### [About this task]
Line for line, return the data exactly, omitting all pictures.

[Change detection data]
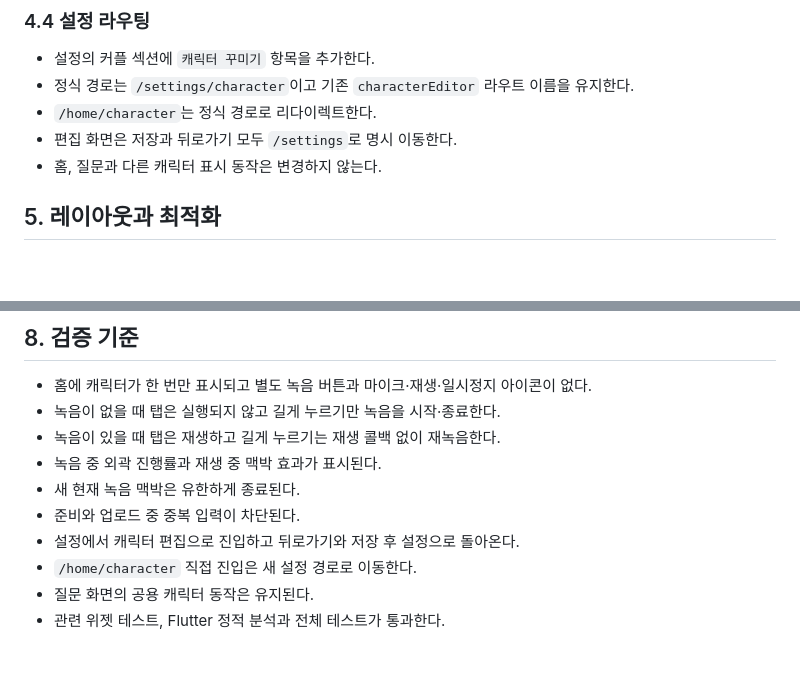
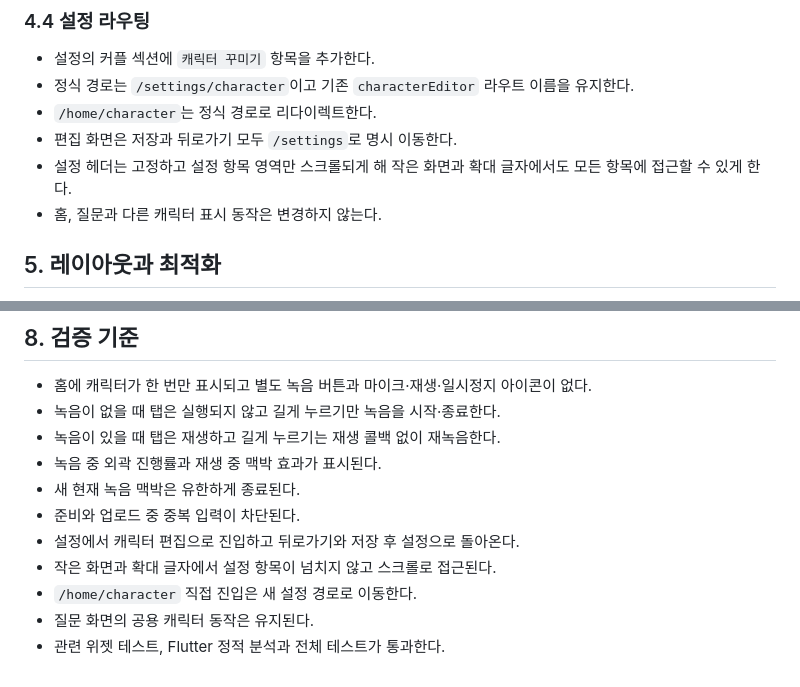
Before and after one commit to TTOCHIwas/vinscent-app, a Markdown page: docs/character-recording-control-design.md, 2 parts joined by grey strips. GitHub-like rendering; blank space fills up the shorter version.

Commit message:
docs: 작은 화면 설정 레이아웃 보완 설계 추가

```diff
--- a/docs/character-recording-control-design.md
+++ b/docs/character-recording-control-design.md
@@ -88,6 +88,7 @@ Flutter의 `GestureDetector` 탭과 길게 누르기 recognizer를 같은 표면
 - 정식 경로는 `/settings/character`이고 기존 `characterEditor` 라우트 이름을 유지한다.
 - `/home/character`는 정식 경로로 리다이렉트한다.
 - 편집 화면은 저장과 뒤로가기 모두 `/settings`로 명시 이동한다.
+- 설정 헤더는 고정하고 설정 항목 영역만 스크롤되게 해 작은 화면과 확대 글자에서도 모든 항목에 접근할 수 있게 한다.
 - 홈, 질문과 다른 캐릭터 표시 동작은 변경하지 않는다.
 
 ## 5. 레이아웃과 최적화
@@ -129,6 +130,7 @@ Flutter의 `GestureDetector` 탭과 길게 누르기 recognizer를 같은 표면
 - 새 현재 녹음 맥박은 유한하게 종료된다.
 - 준비와 업로드 중 중복 입력이 차단된다.
 - 설정에서 캐릭터 편집으로 진입하고 뒤로가기와 저장 후 설정으로 돌아온다.
+- 작은 화면과 확대 글자에서 설정 항목이 넘치지 않고 스크롤로 접근된다.
 - `/home/character` 직접 진입은 새 설정 경로로 이동한다.
 - 질문 화면의 공용 캐릭터 동작은 유지된다.
 - 관련 위젯 테스트, Flutter 정적 분석과 전체 테스트가 통과한다.
```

### [Response]
Before and after one commit to TTOCHIwas/vinscent-app, a Markdown page: docs/character-recording-control-design.md, 2 parts joined by grey strips. GitHub-like rendering; blank space fills up the shorter version.

Commit message:
docs: 작은 화면 설정 레이아웃 보완 설계 추가

```diff
--- a/docs/character-recording-control-design.md
+++ b/docs/character-recording-control-design.md
@@ -88,6 +88,7 @@ Flutter의 `GestureDetector` 탭과 길게 누르기 recognizer를 같은 표면
 - 정식 경로는 `/settings/character`이고 기존 `characterEditor` 라우트 이름을 유지한다.
 - `/home/character`는 정식 경로로 리다이렉트한다.
 - 편집 화면은 저장과 뒤로가기 모두 `/settings`로 명시 이동한다.
+- 설정 헤더는 고정하고 설정 항목 영역만 스크롤되게 해 작은 화면과 확대 글자에서도 모든 항목에 접근할 수 있게 한다.
 - 홈, 질문과 다른 캐릭터 표시 동작은 변경하지 않는다.
 
 ## 5. 레이아웃과 최적화
@@ -129,6 +130,7 @@ Flutter의 `GestureDetector` 탭과 길게 누르기 recognizer를 같은 표면
 - 새 현재 녹음 맥박은 유한하게 종료된다.
 - 준비와 업로드 중 중복 입력이 차단된다.
 - 설정에서 캐릭터 편집으로 진입하고 뒤로가기와 저장 후 설정으로 돌아온다.
+- 작은 화면과 확대 글자에서 설정 항목이 넘치지 않고 스크롤로 접근된다.
 - `/home/character` 직접 진입은 새 설정 경로로 이동한다.
 - 질문 화면의 공용 캐릭터 동작은 유지된다.
 - 관련 위젯 테스트, Flutter 정적 분석과 전체 테스트가 통과한다.
```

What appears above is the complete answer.